The push for UN quasi-statehood recognition by Mahmoud Abbas could undermine negotiations for Palestine's viable statehood and peace with Israel, writes Robert Danin of the Council on Foreign Relations.
The Palestinians’ approach at the United Nations sends two conflicting messages at the same time. On the one hand, Abbas claims he wishes to cooperate with Israel and resolve Israeli-Palestinian differences peacefully. All he is trying to do, he says, is gain some negotiating leverage. Yet at the same time, the Palestinians are conveying the message that their efforts are a punitive unilateral act designed to confront Israel, rather than cooperate with it down the road.
Fearing a massive Assad regime offensive, Syrian opposition and international aid groups are scrambling to get back online, writes John Reed for Foreign Policy.
Right now, it's impossible to tell for sure who or how the Internet, cell networks and some landlines were cut -- though some reports indicate that a single router handling the majority of Syrian web traffic was taken offline. "You might have a single Internet exchange point in Damascus that's been shut down, much the same way that Mubarak did [in Egypt, at the height of the protests in Tahrir Square]. Authoritarian regimes often will architect their Internet activity to have a single point of surveillance and monitoring and uplink" that can be easily unplugged...
- Times of Israel: Like it or not, the state of Palestine is semi-officially on the map
- Haaretz: Veteran MKs lead new Labor list, with several new faces close behind
- Jerusalem Post: Panetta: US, Israel relationship stronger than ever
- Ynet: 51% of Israelis: Peace with Palestinians unlikely
- New York Times: After Vote, Palestinians and Israel Search for the Next Step
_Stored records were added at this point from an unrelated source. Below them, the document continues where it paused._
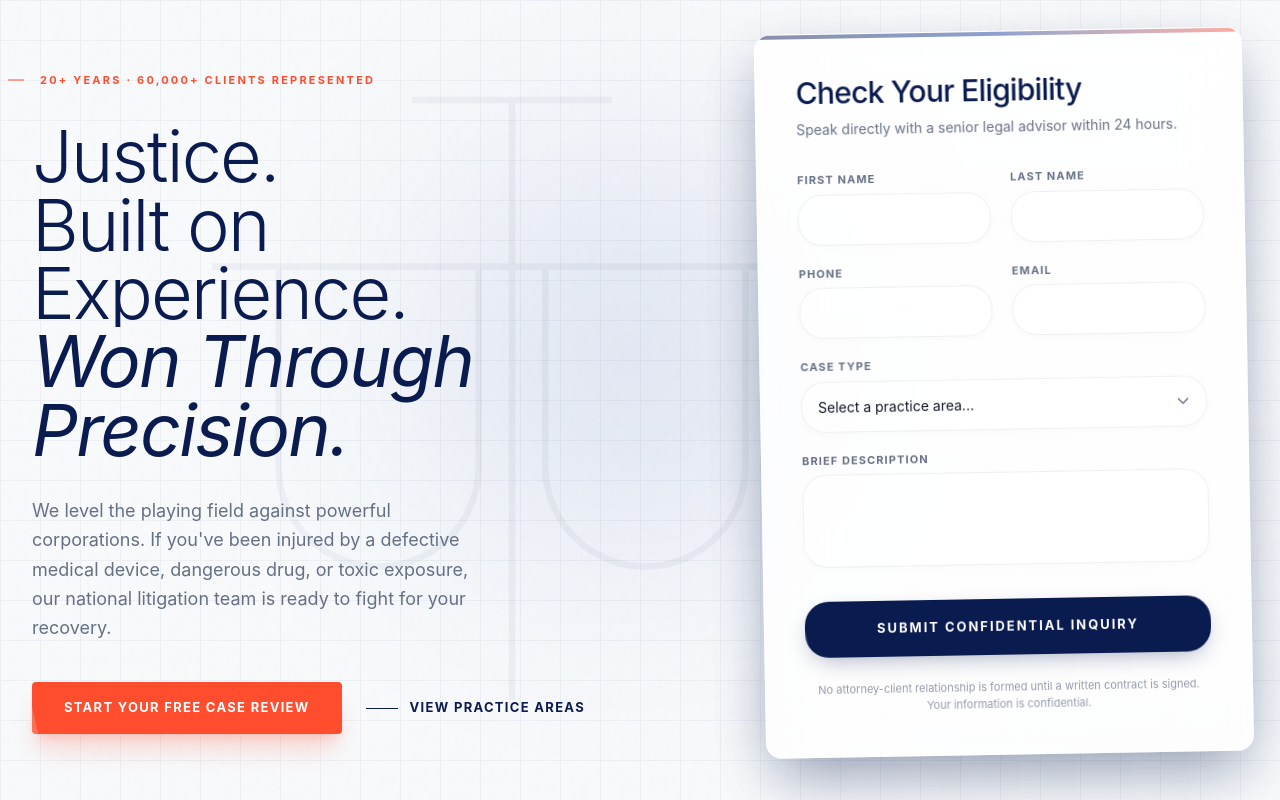
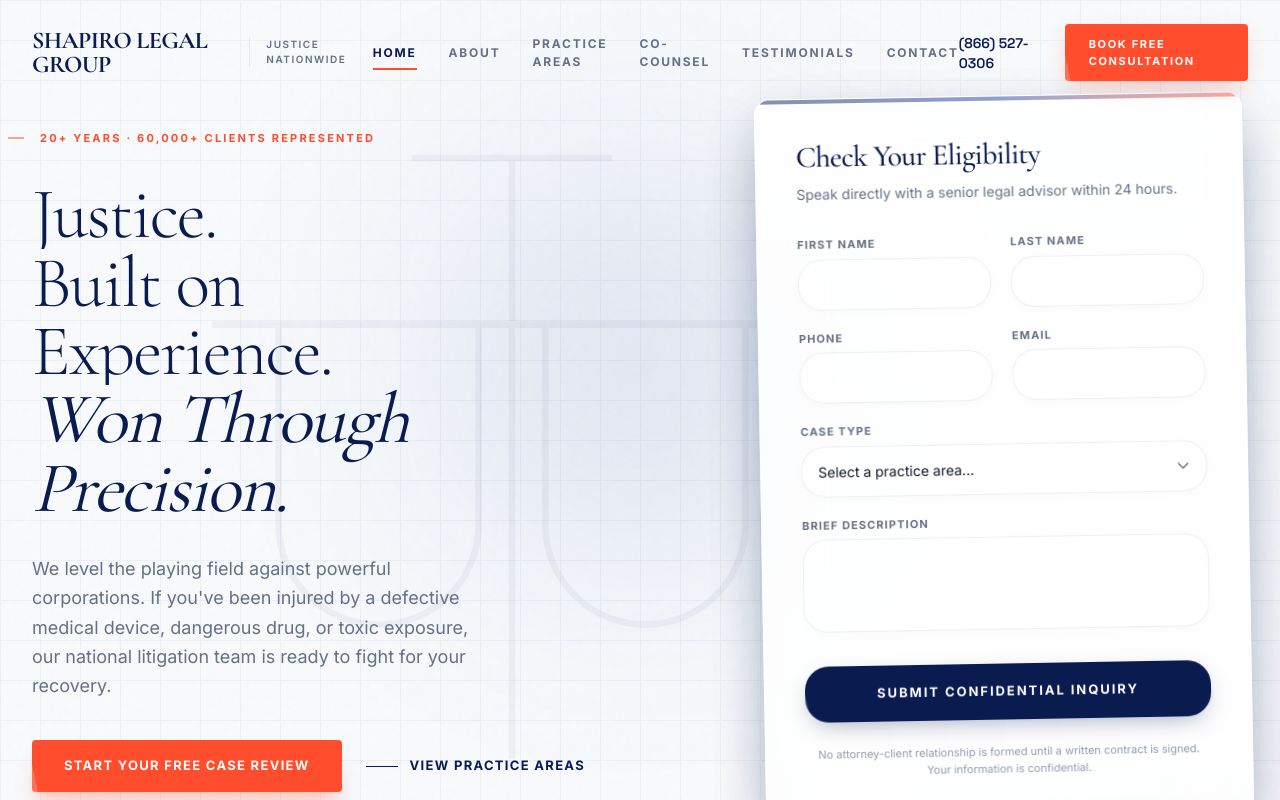
Before and after one commit to sitoraweb6-oss/Shapiro, a Next.js app: page / in a window 1280 px wide. Shown: the top 800 px of the page. Built offline with nearby package versions, Linux system fonts and the light colour scheme.

Commit message:
feat: implement core landing page and site structure
- Integrate SmoothScroll and global typography fonts
- Compose home page with primary sections and layout wrappers
- Update hero layout and add site-wide header and footer
- Configure global CSS for Lenis scroll support

```diff
--- a/app/globals.css
+++ b/app/globals.css
@@ -1,5 +1,21 @@
 @import "tailwindcss";
 @import "tw-animate-css";
+
+html.lenis, html.lenis body {
+  height: auto;
+}
+.lenis.lenis-smooth {
+  scroll-behavior: auto !important;
+}
+.lenis.lenis-smooth [data-lenis-prevent] {
+  overscroll-behavior: contain;
+}
+.lenis.lenis-stopped {
+  overflow: hidden;
+}
+.lenis.lenis-scrolling iframe {
+  pointer-events: none;
+}
 
 @theme {
   --color-primary: #0A1B4F;
--- a/app/layout.tsx
+++ b/app/layout.tsx
@@ -1,4 +1,33 @@
-import "./globals.css";
+import type { Metadata } from 'next';
+import { Cormorant_Garamond, Inter, Space_Grotesk } from 'next/font/google';
+import './globals.css';
+import { SiteHeader } from '@/components/shared/site-header';
+import { SiteFooter } from '@/components/shared/site-footer';
+import { SmoothScroll } from '@/components/shared/smooth-scroll';
+
+const display = Cormorant_Garamond({
+  subsets: ['latin'],
+  weight: ['300', '400', '500', '600', '700'],
+  variable: '--font-display',
+  display: 'swap',
+});
+
+const body = Inter({
+  subsets: ['latin'],
+  variable: '--font-body',
+  display: 'swap',
+});
+
+const mono = Space_Grotesk({
+  subsets: ['latin'],
+  variable: '--font-mono',
+  display: 'swap',
+});
+
+export const metadata: Metadata = {
+  title: 'Shapiro Legal Group | Mass Tort Law Firm',
+  description: 'Justice. Built on Experience. Won Through Precision. Representing injured people nationwide.',
+};
 
 export default function RootLayout({
   children,
@@ -6,8 +35,13 @@
   children: React.ReactNode;
 }) {
   return (
-    <html lang="en">
-      <body>{children}</body>
+    <html lang="en" className={`${display.variable} ${body.variable} ${mono.variable}`}>
+      <body className="antialiased font-sans text-text bg-bg selection:bg-secondary selection:text-white" suppressHydrationWarning>
+        <SmoothScroll />
+        <SiteHeader />
+        <main>{children}</main>
+        <SiteFooter />
+      </body>
     </html>
   );
 }
--- a/app/page.tsx
+++ b/app/page.tsx
@@ -1,5 +1,33 @@
-import { Hero } from "@/components/sections/hero";
+import { Hero } from '@/components/sections/hero';
+import { StatsCounter } from '@/components/sections/stats-counter';
+import { WhyChooseBento } from '@/components/sections/why-choose-bento';
+import { PracticeAreas } from '@/components/sections/practice-areas';
+import { ProcessStepper } from '@/components/sections/process-stepper';
+import { Timeline } from '@/components/sections/timeline';
+import { CaseResults } from '@/components/sections/case-results';
+import { Testimonials } from '@/components/sections/testimonials';
+import { KnowledgeCenterGrid } from '@/components/sections/knowledge-center-grid';
+import { AttorneyProfile } from '@/components/sections/attorney-profile';
+import { ContactSplit } from '@/components/sections/contact-split';
+import { UsaMap } from '@/components/sections/usa-map';
+import { StickyCTA } from '@/components/shared/sticky-cta';
 
 export default function Home() {
-  return <Hero />;
+  return (
+    <>
+      <Hero />
+      <StickyCTA />
+      <StatsCounter />
+      <WhyChooseBento />
+      <PracticeAreas />
+      <Timeline />
+      <ProcessStepper />
+      <UsaMap />
+      <CaseResults />
+      <Testimonials />
+      <KnowledgeCenterGrid />
+      <AttorneyProfile />
+      <ContactSplit />
+    </>
+  );
 }
--- a/components/sections/hero.tsx
+++ b/components/sections/hero.tsx
@@ -37,7 +37,7 @@
 
 export function Hero() {
   return (
-    <section className="relative min-h-[100svh] pt-32 pb-16 lg:pt-0 lg:pb-0 flex items-center overflow-hidden bg-bg">
+    <section className="relative min-h-[100svh] pt-32 pb-16 lg:pt-0 lg:pb-0 flex items-start overflow-hidden bg-bg">
       {/* Background Layers */}
 
       {/* 1. Subtle Animated Grain */}
@@ -85,7 +85,7 @@
         </motion.svg>
       </div>
 
-      <div className="max-w-7xl mx-auto px-4 sm:px-6 lg:px-8 w-full relative z-10">
+      <div className="max-w-7xl mx-auto px-4 sm:px-6 lg:px-8 w-full relative z-10 my-auto lg:py-24">
         <div className="grid grid-cols-1 lg:grid-cols-12 gap-12 lg:gap-8 items-center">
 
           {/* Left Column: Copy */}
```
Also changed, not shown: 1 other file (tests, documents, lock files or other folders).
- Washington Post: Egyptian assembly approves new constitution in rushed vote
- Wall Street Journal: Syrian Internet, Airport Shut Down